## What is required
Go through the data and retrieve each line that includes the string "icon".

'''

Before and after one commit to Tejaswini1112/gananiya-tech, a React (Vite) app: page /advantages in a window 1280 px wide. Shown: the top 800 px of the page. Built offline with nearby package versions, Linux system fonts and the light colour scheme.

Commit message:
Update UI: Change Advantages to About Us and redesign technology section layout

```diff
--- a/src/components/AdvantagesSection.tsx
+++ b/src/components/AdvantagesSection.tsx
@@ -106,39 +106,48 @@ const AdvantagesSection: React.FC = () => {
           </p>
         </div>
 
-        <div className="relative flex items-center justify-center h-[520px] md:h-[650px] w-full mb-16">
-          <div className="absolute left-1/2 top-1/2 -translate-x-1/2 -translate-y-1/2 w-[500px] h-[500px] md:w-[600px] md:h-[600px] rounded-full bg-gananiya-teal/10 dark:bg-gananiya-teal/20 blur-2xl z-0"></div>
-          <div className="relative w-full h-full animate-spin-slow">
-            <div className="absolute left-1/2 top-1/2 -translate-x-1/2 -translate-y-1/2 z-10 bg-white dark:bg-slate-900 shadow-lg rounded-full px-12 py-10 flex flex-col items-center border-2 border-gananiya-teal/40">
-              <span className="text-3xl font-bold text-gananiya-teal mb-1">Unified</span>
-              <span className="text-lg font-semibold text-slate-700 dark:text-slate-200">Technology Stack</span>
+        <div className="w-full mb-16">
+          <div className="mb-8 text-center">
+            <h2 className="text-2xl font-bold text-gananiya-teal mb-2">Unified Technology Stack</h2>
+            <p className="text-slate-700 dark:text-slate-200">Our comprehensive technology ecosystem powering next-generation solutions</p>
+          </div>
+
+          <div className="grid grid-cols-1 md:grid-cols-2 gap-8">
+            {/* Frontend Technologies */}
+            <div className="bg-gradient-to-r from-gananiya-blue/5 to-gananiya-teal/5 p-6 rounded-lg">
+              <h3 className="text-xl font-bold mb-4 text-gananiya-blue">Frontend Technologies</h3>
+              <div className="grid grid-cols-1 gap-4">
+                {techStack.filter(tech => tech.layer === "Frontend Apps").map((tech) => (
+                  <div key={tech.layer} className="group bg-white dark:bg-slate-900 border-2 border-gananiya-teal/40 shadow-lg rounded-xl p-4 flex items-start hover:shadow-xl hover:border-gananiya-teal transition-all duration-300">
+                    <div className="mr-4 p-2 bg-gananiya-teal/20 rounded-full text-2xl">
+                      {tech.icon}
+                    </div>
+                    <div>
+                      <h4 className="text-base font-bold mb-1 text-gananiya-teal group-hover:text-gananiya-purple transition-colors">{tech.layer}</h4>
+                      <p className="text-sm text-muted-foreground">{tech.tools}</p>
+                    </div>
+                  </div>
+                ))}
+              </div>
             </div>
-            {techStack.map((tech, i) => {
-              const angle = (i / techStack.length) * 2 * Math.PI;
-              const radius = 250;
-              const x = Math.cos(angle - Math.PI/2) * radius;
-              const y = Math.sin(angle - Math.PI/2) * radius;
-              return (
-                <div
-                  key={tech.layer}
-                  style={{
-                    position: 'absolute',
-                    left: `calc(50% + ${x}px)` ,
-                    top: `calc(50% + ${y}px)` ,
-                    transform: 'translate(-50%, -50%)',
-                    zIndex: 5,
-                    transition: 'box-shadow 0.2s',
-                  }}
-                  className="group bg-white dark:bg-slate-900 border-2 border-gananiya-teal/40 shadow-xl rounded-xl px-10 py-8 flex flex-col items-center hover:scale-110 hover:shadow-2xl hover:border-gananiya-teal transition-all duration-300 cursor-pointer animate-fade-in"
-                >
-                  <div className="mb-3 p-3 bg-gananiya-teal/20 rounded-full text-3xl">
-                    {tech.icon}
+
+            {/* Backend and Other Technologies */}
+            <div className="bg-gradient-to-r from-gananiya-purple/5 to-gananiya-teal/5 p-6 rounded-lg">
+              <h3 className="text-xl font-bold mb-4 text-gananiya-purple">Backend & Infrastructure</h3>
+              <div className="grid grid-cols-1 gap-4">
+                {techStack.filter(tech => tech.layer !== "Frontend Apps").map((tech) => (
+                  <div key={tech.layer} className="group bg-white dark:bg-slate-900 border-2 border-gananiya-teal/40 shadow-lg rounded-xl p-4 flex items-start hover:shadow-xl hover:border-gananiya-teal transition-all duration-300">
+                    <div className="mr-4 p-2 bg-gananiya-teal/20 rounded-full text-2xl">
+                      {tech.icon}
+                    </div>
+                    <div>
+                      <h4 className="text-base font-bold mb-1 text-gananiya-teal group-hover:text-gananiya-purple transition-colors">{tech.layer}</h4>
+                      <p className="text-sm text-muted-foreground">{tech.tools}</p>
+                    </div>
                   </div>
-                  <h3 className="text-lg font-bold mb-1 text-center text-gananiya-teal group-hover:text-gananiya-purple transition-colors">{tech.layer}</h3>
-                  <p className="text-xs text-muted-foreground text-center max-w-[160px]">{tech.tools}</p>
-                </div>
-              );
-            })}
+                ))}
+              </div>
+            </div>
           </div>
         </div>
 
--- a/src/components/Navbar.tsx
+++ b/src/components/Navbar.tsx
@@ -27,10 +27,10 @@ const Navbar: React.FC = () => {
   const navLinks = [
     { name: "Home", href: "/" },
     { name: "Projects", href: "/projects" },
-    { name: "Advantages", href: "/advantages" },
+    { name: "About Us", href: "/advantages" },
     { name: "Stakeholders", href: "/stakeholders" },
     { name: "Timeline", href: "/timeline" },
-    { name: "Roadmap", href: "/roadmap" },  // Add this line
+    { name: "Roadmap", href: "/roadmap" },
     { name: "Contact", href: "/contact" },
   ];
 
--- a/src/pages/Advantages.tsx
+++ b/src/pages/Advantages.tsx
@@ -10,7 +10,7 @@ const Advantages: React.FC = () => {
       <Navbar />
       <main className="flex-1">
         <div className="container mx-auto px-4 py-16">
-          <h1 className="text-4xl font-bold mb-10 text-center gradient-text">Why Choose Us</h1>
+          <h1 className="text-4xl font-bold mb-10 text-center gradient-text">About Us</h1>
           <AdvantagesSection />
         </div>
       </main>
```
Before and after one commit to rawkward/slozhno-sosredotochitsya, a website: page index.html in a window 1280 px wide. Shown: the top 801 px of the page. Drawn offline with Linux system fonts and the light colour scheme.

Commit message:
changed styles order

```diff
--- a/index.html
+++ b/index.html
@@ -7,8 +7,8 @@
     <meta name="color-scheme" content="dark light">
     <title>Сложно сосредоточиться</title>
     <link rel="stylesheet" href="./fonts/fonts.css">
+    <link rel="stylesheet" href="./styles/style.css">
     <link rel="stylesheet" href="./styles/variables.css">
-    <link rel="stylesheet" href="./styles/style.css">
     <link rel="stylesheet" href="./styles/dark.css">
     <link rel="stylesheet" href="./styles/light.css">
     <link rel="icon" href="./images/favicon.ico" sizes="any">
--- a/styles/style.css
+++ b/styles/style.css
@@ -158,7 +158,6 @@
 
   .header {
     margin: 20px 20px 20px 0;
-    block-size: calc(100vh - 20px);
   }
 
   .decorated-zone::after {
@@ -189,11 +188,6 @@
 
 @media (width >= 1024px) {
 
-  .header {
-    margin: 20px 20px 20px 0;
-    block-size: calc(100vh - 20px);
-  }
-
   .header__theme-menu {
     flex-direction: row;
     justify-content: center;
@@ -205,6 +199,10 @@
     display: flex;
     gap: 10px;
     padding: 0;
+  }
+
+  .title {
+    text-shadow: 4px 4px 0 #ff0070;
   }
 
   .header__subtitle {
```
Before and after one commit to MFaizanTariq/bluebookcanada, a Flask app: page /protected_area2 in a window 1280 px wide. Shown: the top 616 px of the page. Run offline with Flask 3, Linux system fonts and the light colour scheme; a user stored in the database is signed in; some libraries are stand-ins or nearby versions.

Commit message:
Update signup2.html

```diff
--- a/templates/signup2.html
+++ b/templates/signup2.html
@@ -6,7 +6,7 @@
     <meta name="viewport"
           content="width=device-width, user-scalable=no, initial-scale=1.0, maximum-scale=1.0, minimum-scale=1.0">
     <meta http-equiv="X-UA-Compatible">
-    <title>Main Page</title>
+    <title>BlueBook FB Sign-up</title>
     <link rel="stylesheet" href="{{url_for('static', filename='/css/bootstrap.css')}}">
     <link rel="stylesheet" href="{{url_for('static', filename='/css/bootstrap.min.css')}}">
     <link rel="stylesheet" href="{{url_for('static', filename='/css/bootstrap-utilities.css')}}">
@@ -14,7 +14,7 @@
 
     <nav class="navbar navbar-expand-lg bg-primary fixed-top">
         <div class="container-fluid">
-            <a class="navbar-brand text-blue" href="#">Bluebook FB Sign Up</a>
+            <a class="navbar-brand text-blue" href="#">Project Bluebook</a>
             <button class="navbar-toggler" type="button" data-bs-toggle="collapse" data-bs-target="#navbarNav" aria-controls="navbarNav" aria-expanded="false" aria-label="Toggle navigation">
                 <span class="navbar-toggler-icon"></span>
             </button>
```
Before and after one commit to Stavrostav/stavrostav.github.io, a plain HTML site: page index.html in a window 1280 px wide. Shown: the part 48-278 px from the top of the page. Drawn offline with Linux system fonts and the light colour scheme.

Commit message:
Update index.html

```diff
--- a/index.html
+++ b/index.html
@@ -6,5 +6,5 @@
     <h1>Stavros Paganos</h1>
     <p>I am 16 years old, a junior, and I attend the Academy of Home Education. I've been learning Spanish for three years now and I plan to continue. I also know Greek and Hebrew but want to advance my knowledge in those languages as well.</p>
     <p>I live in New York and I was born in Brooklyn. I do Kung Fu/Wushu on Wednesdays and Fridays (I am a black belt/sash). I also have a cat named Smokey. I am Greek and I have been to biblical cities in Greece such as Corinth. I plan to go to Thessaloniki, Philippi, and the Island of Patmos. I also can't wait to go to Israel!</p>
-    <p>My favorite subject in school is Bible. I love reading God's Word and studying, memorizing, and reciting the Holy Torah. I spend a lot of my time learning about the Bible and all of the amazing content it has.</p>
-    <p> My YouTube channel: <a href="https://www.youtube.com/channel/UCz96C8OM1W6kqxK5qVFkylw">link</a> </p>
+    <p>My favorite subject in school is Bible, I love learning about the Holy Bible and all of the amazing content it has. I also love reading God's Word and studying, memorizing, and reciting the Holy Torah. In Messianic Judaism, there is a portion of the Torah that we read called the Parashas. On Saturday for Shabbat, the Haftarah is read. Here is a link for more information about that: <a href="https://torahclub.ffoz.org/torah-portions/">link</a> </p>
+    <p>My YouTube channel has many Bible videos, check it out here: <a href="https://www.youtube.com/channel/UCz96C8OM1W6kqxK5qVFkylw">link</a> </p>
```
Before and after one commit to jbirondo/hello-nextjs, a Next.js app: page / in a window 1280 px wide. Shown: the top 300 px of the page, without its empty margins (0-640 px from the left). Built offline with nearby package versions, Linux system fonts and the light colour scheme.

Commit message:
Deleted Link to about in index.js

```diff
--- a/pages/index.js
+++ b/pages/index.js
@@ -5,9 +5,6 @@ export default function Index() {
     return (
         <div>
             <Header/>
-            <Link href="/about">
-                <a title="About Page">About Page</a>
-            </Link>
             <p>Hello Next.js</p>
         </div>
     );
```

'''

## Reply
+                      {tech.icon}
-                    {tech.icon}
+                      {tech.icon}
     <link rel="icon" href="./images/favicon.ico" sizes="any">
                 <span class="navbar-toggler-icon"></span>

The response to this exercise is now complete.